At the University of Utah Health, researchers found that more than half of the healthcare workers dealing with Covid-19, including, doctors, nurses, and emergency responders could be at risk for one or more mental health problems, including acute traumatic stress, depression, anxiety, problematic alcohol use, and insomnia.
The study determined that the potential risk of these mental health problems was comparable to rates observed at the time of natural disasters, such as 9/11 and Hurricane Katrina, with results published in the Journal of Psychiatric Research.
“We are now starting to see the true toll that COVID-19 has had on our psychological well-being, both for those with long-standing mental health problems and those with no previous history”.
The Other Pandemic: Mental Health, COVID-19 and the NHS https://t.co/cmR1AcaLmw
— Glenn Haughton OBE MBA (@SEAC_Defence) January 11, 2021
During typical non-crisis times, emergency personnel are at increased risk for psychiatric disorders, including depression and posttraumatic stress disorder (PTSD). These risks potentially increase when emergency personnel respond to events that are extraordinarily stressful and traumatic. However, the healthcare professionals are possibly at increased risk of professional burnout, but generally are at lower risk for mental health disorders relative to emergency responders.
However, these unprecedented circumstances of Covid-19 have put the healthcare workers in an immense stress.
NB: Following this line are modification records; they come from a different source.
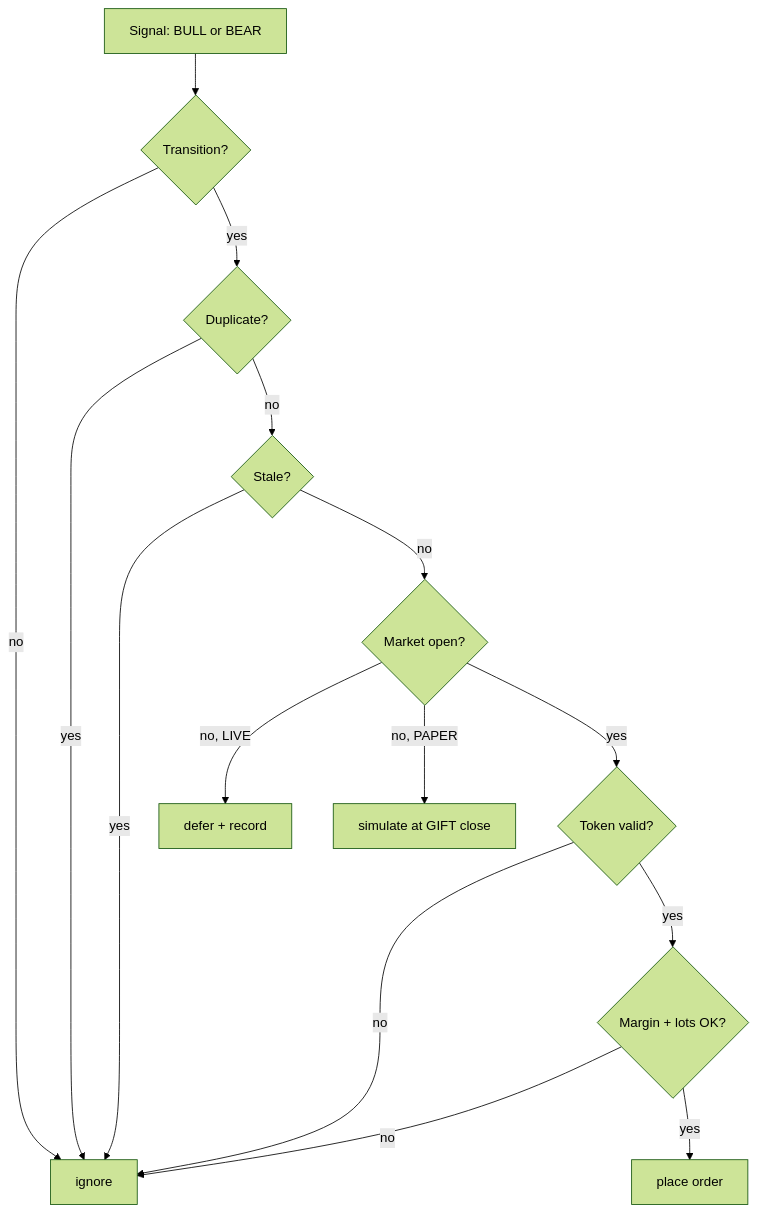
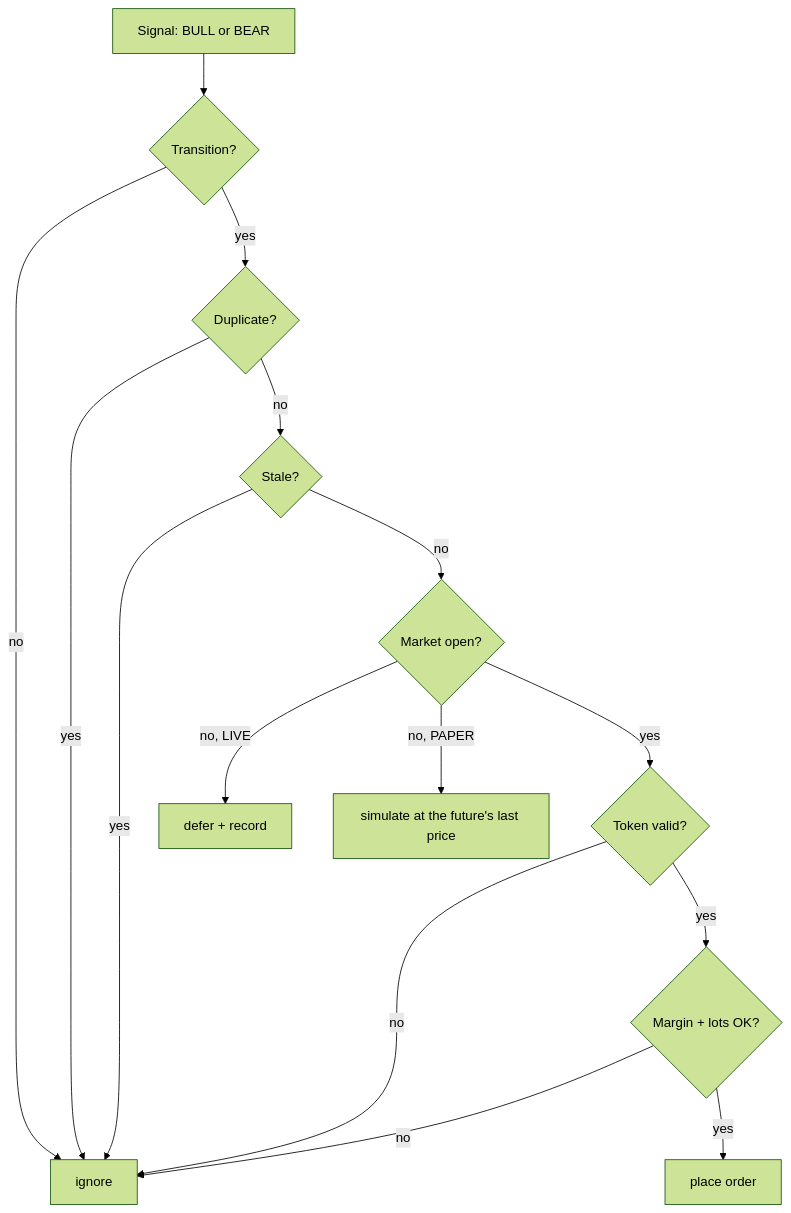
The diagram in website/docs/execution.md (surikbs-xp/belaku), drawn with Mermaid (forest theme) before and after one commit. The commit also changed other lines of this file and 57 other files, not shown here.

````diff
--- a/website/docs/execution.md
+++ b/website/docs/execution.md
@@ -11,17 +11,17 @@
 ```mermaid
 flowchart TD
     A[Signal: BULL or BEAR] --> B{Transition?}
     B -->|no| Z[ignore]
     B -->|yes| C{Duplicate?}
     C -->|yes| Z
     C -->|no| D{Stale?}
     D -->|yes| Z
     D -->|no| E{Market open?}
     E -->|no, LIVE| F[defer + record]
-    E -->|no, PAPER| G[simulate at GIFT close]
+    E -->|no, PAPER| G[simulate at the future's last price]
     E -->|yes| H{Token valid?}
     H -->|no| Z
     H -->|yes| I{Margin + lots OK?}
     I -->|no| Z
     I -->|yes| J[place order]
 ```
````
In the new study, researchers therefore evaluated the trend of cognitive problems reported in Covid-19 health care workers. The study suggests more than half of doctors, nurses, and emergency responders involved in COVID-19 care could be at increased risk for one or more mental health problems, including acute traumatic stress, depression, anxiety, problematic alcohol use, and insomnia.
Study recruited up to 571 health care workers, including 473 emergency responders like firefighters, police, EMTs; and at least 98 hospital staff, such as, doctors and nurses, in the Mountain West between April 1 and May 7, 2020.
It was found that among those 473 emergency responders, overall, 56% of the respondents screened positive for at least one mental health disorder. Moreover, the prevalence for each specific disorder recorded ranged from 15% to 30% of the respondents, with problematic alcohol use, insomnia, and depression topping the list.
“Frontline providers are exhausted, not only from the impact of the pandemic itself, but also in terms of coping day to day,” says Charles C. Benight, Ph.D., co-author of the study and a professor of psychology at the University of Colorado, Colorado Springs.
He continued to talk about the potential reasons that may have exhausted them. He said that, “They’re trying to make sure that their families are safe [and] they’re frustrated over not having the pandemic under control. Those things create the sort of burnout, trauma, and stress that lead to the mental health challenges we’re seeing among these caregivers.”
Particularly, scientists found that health care workers who were exposed to the virus or who were at more risk of infection because they were immune-compromised had a significantly increased risk of acute traumatic stress, anxiety, and depression. It was therefore suggested that the identification of these individuals and intervening new alternatives could reduce the potential risk of anxiety, fear, and the sense of helplessness associated with becoming infected.
Researchers raised another concern of alcohol abuse, including 36% of health care workers reported risky alcohol usage, relative to the estimates suggesting less than 21% of physicians and 23% of emergency responders had alcohol abused in typical circumstances.